• [Exercise instructions]
Determine the number of lines below that contain the string "ipynb", and state only that number.

• [Supplied data]
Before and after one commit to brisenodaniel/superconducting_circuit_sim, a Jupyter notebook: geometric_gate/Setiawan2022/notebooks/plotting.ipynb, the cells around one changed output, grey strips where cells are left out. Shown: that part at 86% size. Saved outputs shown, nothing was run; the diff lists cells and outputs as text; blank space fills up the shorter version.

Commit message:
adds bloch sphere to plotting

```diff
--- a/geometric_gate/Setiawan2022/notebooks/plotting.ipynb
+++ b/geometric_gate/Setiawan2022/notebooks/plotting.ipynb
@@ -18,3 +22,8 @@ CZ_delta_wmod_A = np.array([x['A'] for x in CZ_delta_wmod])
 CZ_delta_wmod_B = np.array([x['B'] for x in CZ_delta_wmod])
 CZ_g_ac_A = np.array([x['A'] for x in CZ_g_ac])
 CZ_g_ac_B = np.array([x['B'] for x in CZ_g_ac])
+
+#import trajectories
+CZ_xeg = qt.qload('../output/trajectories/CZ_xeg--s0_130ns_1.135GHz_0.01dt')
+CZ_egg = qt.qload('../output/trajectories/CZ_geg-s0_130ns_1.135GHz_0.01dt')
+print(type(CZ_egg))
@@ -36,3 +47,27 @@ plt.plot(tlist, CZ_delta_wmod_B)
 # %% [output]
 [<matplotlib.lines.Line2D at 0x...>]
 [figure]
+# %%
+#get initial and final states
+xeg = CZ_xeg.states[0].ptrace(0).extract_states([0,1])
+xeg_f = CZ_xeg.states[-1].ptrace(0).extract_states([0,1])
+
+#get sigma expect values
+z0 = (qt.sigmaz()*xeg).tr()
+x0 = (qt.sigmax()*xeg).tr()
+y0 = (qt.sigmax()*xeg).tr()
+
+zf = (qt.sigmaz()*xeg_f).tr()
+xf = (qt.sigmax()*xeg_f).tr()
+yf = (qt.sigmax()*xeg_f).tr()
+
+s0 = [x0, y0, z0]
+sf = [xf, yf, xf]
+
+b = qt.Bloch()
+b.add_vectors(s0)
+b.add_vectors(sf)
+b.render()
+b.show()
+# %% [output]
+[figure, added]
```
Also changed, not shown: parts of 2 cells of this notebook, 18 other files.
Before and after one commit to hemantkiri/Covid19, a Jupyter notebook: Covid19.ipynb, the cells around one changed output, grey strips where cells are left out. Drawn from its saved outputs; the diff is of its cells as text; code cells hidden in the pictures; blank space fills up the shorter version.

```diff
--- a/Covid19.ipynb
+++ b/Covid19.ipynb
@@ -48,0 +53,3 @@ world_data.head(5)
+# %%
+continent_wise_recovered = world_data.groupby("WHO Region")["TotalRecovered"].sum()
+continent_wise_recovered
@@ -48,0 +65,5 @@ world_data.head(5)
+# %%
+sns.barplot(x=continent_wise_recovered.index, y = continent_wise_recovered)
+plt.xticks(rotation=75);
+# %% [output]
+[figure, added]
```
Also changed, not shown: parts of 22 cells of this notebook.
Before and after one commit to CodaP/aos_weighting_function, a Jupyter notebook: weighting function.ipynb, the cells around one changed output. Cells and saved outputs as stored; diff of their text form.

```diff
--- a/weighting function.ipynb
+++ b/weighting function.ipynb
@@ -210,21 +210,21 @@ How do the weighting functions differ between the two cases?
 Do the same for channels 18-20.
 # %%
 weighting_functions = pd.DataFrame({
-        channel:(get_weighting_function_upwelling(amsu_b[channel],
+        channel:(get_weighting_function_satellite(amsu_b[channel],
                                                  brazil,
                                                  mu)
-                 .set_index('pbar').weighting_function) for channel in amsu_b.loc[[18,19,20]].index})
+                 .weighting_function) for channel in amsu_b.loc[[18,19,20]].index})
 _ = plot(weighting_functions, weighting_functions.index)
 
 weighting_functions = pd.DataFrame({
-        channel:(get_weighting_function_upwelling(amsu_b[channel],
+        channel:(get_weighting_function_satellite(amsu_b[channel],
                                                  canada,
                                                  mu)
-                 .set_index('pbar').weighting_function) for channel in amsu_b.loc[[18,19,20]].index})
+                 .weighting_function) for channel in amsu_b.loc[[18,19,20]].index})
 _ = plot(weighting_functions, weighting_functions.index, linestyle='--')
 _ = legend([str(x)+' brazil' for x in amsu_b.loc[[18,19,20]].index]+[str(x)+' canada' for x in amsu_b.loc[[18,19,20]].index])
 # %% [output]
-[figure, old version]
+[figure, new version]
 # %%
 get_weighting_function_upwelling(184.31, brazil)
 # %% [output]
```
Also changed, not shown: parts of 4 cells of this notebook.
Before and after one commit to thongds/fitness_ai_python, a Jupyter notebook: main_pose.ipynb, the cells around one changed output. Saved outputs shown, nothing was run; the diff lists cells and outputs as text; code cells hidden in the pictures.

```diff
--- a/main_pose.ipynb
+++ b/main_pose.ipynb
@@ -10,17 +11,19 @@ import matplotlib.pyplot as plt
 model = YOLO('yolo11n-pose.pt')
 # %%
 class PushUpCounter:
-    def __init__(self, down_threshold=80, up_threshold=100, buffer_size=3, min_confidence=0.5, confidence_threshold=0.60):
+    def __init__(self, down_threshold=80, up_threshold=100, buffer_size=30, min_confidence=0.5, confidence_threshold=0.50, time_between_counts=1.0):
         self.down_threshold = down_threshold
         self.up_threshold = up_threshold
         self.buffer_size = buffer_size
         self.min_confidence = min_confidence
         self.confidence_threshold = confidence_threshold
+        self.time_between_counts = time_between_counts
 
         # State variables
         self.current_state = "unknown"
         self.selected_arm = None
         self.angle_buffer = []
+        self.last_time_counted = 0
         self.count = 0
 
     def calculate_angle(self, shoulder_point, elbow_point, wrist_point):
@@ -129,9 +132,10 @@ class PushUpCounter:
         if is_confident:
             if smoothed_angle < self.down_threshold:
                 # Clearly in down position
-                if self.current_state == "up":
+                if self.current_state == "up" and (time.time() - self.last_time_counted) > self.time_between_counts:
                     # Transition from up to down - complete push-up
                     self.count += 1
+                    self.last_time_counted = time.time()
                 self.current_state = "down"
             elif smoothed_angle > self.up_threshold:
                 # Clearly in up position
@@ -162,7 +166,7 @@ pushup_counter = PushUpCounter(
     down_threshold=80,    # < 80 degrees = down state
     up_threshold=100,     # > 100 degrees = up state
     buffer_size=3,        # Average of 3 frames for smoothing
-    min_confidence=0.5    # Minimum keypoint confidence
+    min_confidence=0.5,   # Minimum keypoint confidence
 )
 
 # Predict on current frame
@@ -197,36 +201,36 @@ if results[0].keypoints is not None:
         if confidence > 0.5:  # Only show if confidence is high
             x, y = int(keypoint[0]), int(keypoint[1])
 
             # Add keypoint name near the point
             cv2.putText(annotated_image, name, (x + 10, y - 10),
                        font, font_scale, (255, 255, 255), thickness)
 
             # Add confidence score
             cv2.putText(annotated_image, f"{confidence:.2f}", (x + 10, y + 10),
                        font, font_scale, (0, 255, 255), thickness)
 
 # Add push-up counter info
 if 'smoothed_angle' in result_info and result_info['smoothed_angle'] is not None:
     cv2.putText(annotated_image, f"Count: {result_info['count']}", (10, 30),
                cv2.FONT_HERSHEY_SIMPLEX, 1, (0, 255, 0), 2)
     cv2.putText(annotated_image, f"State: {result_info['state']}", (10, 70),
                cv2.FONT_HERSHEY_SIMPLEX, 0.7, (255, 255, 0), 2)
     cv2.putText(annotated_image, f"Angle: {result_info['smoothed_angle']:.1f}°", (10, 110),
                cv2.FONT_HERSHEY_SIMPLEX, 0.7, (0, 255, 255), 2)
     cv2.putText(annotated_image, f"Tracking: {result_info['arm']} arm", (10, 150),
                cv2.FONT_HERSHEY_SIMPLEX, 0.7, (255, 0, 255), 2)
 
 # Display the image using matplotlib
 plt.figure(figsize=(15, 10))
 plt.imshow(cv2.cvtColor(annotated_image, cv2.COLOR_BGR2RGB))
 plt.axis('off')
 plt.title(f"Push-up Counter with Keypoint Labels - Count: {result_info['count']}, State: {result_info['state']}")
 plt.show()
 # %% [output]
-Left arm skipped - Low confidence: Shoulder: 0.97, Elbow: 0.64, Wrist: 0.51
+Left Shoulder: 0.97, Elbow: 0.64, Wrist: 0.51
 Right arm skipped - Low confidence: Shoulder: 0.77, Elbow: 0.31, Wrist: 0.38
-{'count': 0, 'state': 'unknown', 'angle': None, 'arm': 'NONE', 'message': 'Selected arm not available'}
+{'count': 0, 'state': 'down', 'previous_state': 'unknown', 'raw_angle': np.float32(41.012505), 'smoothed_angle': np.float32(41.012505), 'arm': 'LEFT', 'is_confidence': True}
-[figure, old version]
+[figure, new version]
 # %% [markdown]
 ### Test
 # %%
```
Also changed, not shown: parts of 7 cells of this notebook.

• [Exercise output]
12